Agreed, the resale market might a decent indicator of the value of a piece. There aren't many images or photographers out there whose work can be purchased as an investment, and I don't believe Lik has achieved that status although his staff certainly presents the work that way. He's a lot closer to it than I'll ever be, but only time will tell if he gets elevated to that level. Unfortunately for him the proliferation of his work, the size of his editions, and his extreme variation in print pricing model could easily impeded him from ever getting to that status (if he even wants to). The challenge of selling editions of 950 is there is no "scarcity". This is my problem with my two Kinkade pieces I purchased many years ago and have long since been replaced with my own work. Even though they were two his more popular paintings and sold out pretty quickly, there is no shortage of people wanting to sell them. Additionally, copies are all over the place on eBay. Lik's work may even be affected by this.

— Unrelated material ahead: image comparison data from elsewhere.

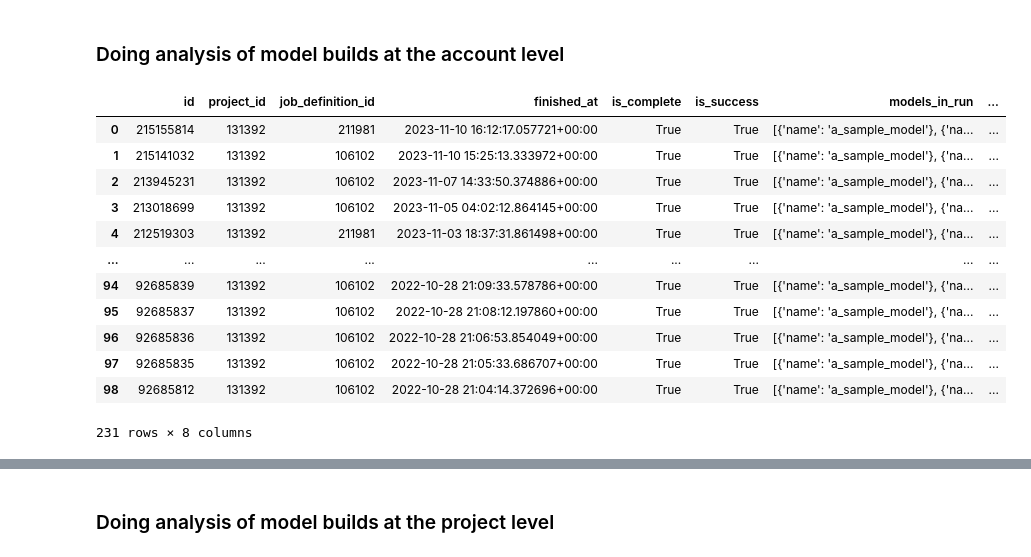
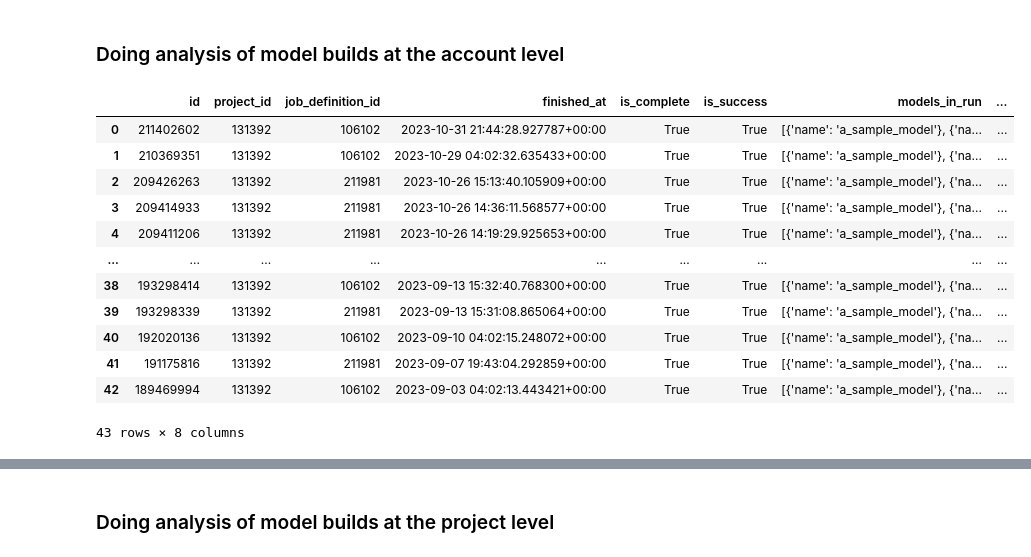
Before and after one commit to Stevedow99/dbt_cloud_code_snippets, a Jupyter notebook: python/analyze_model_builds_with_dbt_cloud_apis/project_job_analysis.ipynb, the cells around one changed output, grey strips where cells are left out. Cells and saved outputs as stored; diff of their text form; code cells hidden in the pictures.

```diff
--- a/python/analyze_model_builds_with_dbt_cloud_apis/project_job_analysis.ipynb
+++ b/python/analyze_model_builds_with_dbt_cloud_apis/project_job_analysis.ipynb
@@ -167,25 +191,31 @@ def get_runs_for_a_dbt_cloud_account(account_id, number_of_runs_to_return, proje
 # %% [markdown]
 ### Doing analysis of model builds at the account level
 # %%
-# getting the last 300 runs for the cloud account
+# getting runs from sep 1 to nov 1
+run_start_date = '2023-09-01'
+run_end_date = '2023-11-01'
+
 # note this will take a little since we are making a few API calls
-dfa = get_runs_for_a_dbt_cloud_account(account_id=account_id, number_of_runs_to_return=300)
+dbt_cloud_account_runs = get_runs_for_a_dbt_cloud_account(account_id=account_id, run_start_date=run_start_date, run_end_date=run_end_date)
+
+# Set the maximum number of rows to display, just using to reduce notebook size when demoing
+# pd.set_option('display.max_rows', 10)
 
 # display the data to get a look at it
-display(dfa)
+display(dbt_cloud_account_runs)
 # %% [output]
 |  | id | project_id | job_definition_id | finished_at | is_complete | is_success | models_in_run | ... |
-| 0 | 215155814 | 131392 | 211981 | 2023-11-10 16:12:17.057721+00:00 | True | True | [{'name': 'a_sample_model'}, {'na... | ... |
-| 1 | 215141032 | 131392 | 106102 | 2023-11-10 15:25:13.333972+00:00 | True | True | [{'name': 'a_sample_model'}, {'na... | ... |
-| 2 | 213945231 | 131392 | 106102 | 2023-11-07 14:33:50.374886+00:00 | True | True | [{'name': 'a_sample_model'}, {'na... | ... |
-| 3 | 213018699 | 131392 | 106102 | 2023-11-05 04:02:12.864145+00:00 | True | True | [{'name': 'a_sample_model'}, {'na... | ... |
-| 4 | 212519303 | 131392 | 211981 | 2023-11-03 18:37:31.861498+00:00 | True | True | [{'name': 'a_sample_model'}, {'na... | ... |
+| 0 | 211402602 | 131392 | 106102 | 2023-10-31 21:44:28.927787+00:00 | True | True | [{'name': 'a_sample_model'}, {'na... | ... |
+| 1 | 210369351 | 131392 | 106102 | 2023-10-29 04:02:32.635433+00:00 | True | True | [{'name': 'a_sample_model'}, {'na... | ... |
+| 2 | 209426263 | 131392 | 211981 | 2023-10-26 15:13:40.105909+00:00 | True | True | [{'name': 'a_sample_model'}, {'na... | ... |
+| 3 | 209414933 | 131392 | 211981 | 2023-10-26 14:36:11.568577+00:00 | True | True | [{'name': 'a_sample_model'}, {'na... | ... |
+| 4 | 209411206 | 131392 | 211981 | 2023-10-26 14:19:29.925653+00:00 | True | True | [{'name': 'a_sample_model'}, {'na... | ... |
 | ... | ... | ... | ... | ... | ... | ... | ... | ... |
-| 94 | 92685839 | 131392 | 106102 | 2022-10-28 21:09:33.578786+00:00 | True | True | [{'name': 'a_sample_model'}, {'na... | ... |
-| 95 | 92685837 | 131392 | 106102 | 2022-10-28 21:08:12.197860+00:00 | True | True | [{'name': 'a_sample_model'}, {'na... | ... |
-| 96 | 92685836 | 131392 | 106102 | 2022-10-28 21:06:53.854049+00:00 | True | True | [{'name': 'a_sample_model'}, {'na... | ... |
-| 97 | 92685835 | 131392 | 106102 | 2022-10-28 21:05:33.686707+00:00 | True | True | [{'name': 'a_sample_model'}, {'na... | ... |
-| 98 | 92685812 | 131392 | 106102 | 2022-10-28 21:04:14.372696+00:00 | True | True | [{'name': 'a_sample_model'}, {'na... | ... |
+| 38 | 193298414 | 131392 | 106102 | 2023-09-13 15:32:40.768300+00:00 | True | True | [{'name': 'a_sample_model'}, {'na... | ... |
+| 39 | 193298339 | 131392 | 211981 | 2023-09-13 15:31:08.865064+00:00 | True | True | [{'name': 'a_sample_model'}, {'na... | ... |
+| 40 | 192020136 | 131392 | 106102 | 2023-09-10 04:02:15.248072+00:00 | True | True | [{'name': 'a_sample_model'}, {'na... | ... |
+| 41 | 191175816 | 131392 | 211981 | 2023-09-07 19:43:04.292859+00:00 | True | True | [{'name': 'a_sample_model'}, {'na... | ... |
+| 42 | 189469994 | 131392 | 106102 | 2023-09-03 04:02:13.443421+00:00 | True | True | [{'name': 'a_sample_model'}, {'na... | ... |
-231 rows × 8 columns
+43 rows × 8 columns
 # %%
 # grouping the data frame by project
```
Also changed, not shown: parts of 8 cells of this notebook.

I think the target location for Lik isn't really casinos, considering some of his better locations are like Lahaina Maui which just doubled it's size last year. It's more about the hot spots for the international travel market. While most of us have seen a lot of great photography, very few people have ever really seen a well presented piece, and his galleries are pretty impressive. He's found an extremely successful formula, marketed himself and his image very well. Selling enough pieces out of each gallery to handle the 6 figure monthly rent - it is impressive.